The rapid increase of cyber attacks aimed at smaller businesses has shown the diverse target online crime is aiming at. A survey by the Business Continuity Institute (BCI) revealed that 71 per cent of businesses see the use of the internet for malicious attacks as a major trend that requires a business continuity response. Less than half seek to manage the prevalence and high adoption of internet-dependent services, such as the cloud, within their preparedness activities.
The BCI survey questioned 730 organisations from various sectors, throughout 62 countries.
The level of concern across sectors and geography over a cyber attack is a major challenge for public policy makers and board rooms. More needs to be done to gain a better understanding of the threat.
“The dominance of technology and internet-related threats and trends in this year’s survey mirrors events we have seen in the real world recently with, for example, PayPal, RIM, O2 and RBS. The high level of concern over a cyber attack may well be misplaced but it demands a considered independent analysis of the threat to avoid hype and disillusionment, and ensure a proportionate response is in place,” said Lyndon Bird, technical director at BCI.
In the suspense of such an attack, companies hesitate over using social media and other internet-dependent forms of data sharing. This might even relate to the cloud, something most companies may need to rely on this year.
The leading threat of concern in 2013 is unplanned IT and telecom outages; some 70 per cent of companies stated their concern about this threat. The concern over a data breach was not too far behind.

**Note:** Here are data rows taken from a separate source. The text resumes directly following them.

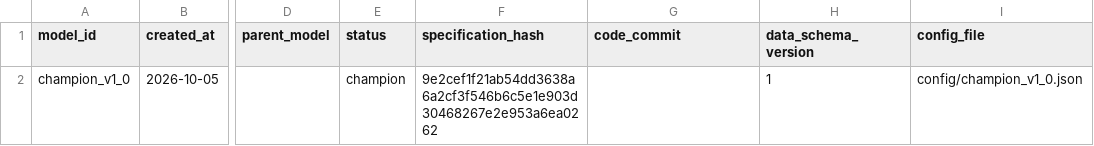
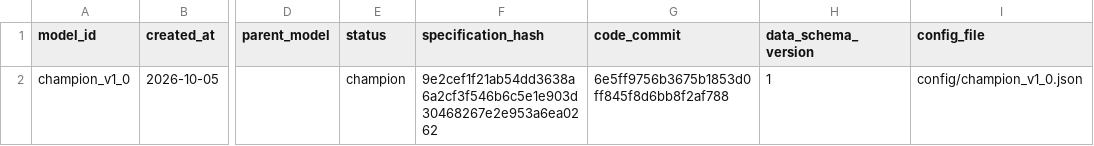
Before and after one commit to frdmid/syklusbordet-data, a CSV file: shadow/model_registry.csv, drawn as a sheet; only a part is shown, gaps mark what is left out; the diff names each change by its address in the sheet, - before the commit and + after, or states it on an @@ line.

Commit message:
Shadow-OOS: code_commit for Champion v1.0

```diff
--- a/shadow/model_registry.csv
+++ b/shadow/model_registry.csv
-G2 (code_commit): (empty)
+G2 (code_commit): 6e5ff9756b3675b1853d0ff845f8d6bb8f2af788
```
Also changed, not shown: 2 other files.
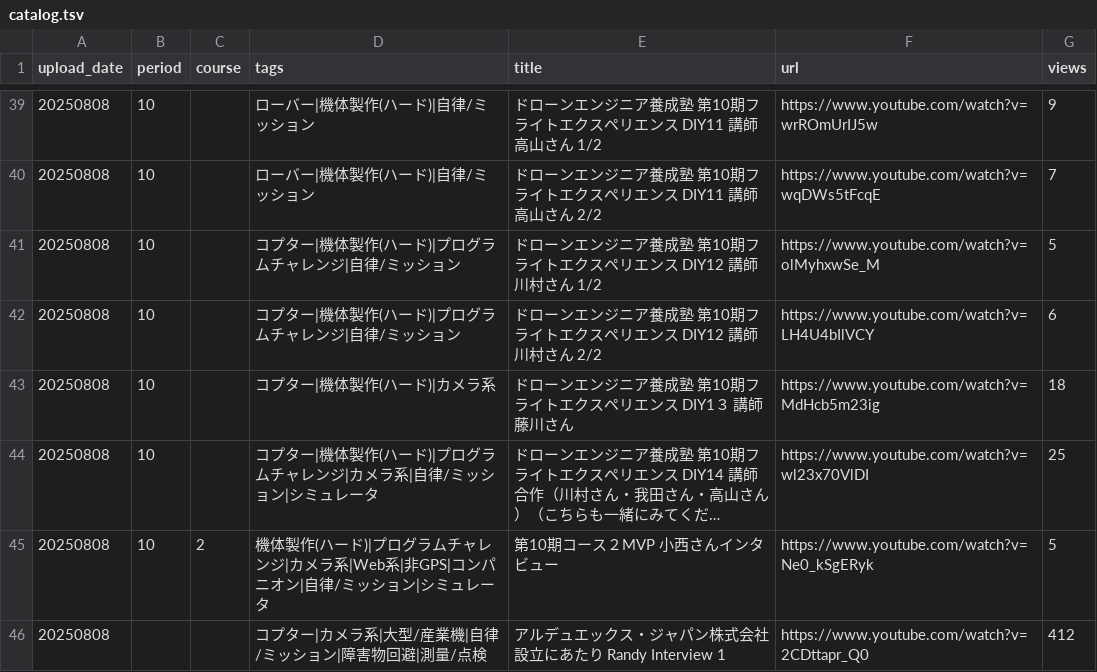
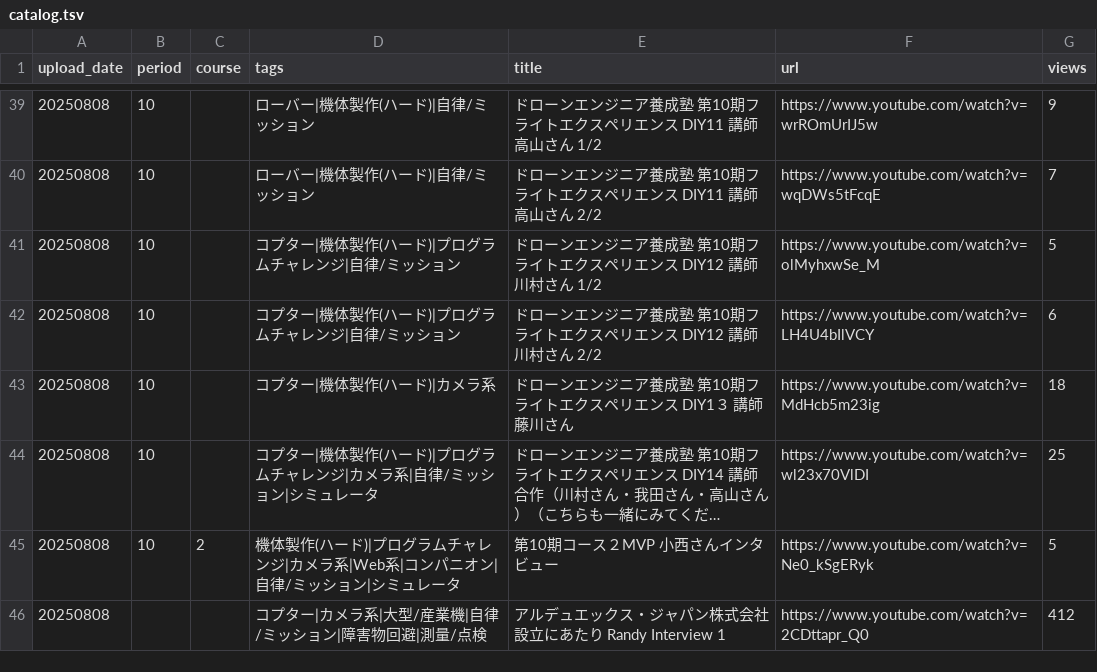
Before and after one commit to hfujikawa77/droneschool-movie-navi, a TSV file: catalog.tsv, drawn as a sheet; only a part is shown, gaps mark what is left out; long unchanged cells end in …; the diff covers the shown part only; the diff names each change by its address in the sheet, - before the commit and + after, or states it on an @@ line.

```diff
--- a/catalog.tsv
+++ b/catalog.tsv
-D45 (tags): …系|Web系|非GPS|コンパニ…
+D45 (tags): …系|Web系|コンパニ…
```
Also changed, not shown: 21 edited cells elsewhere in this file, 5 other files.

Howard Kerr, chief executive at BSI, commented that ?this latest report shows that businesses need to be more prepared than ever for every type of risk. The top five threats highlight that the digital age is continuing to bring new challenges to organisations around the world. In order to counter this, cyber resilience must become part of an organisations wider business resilience strategy.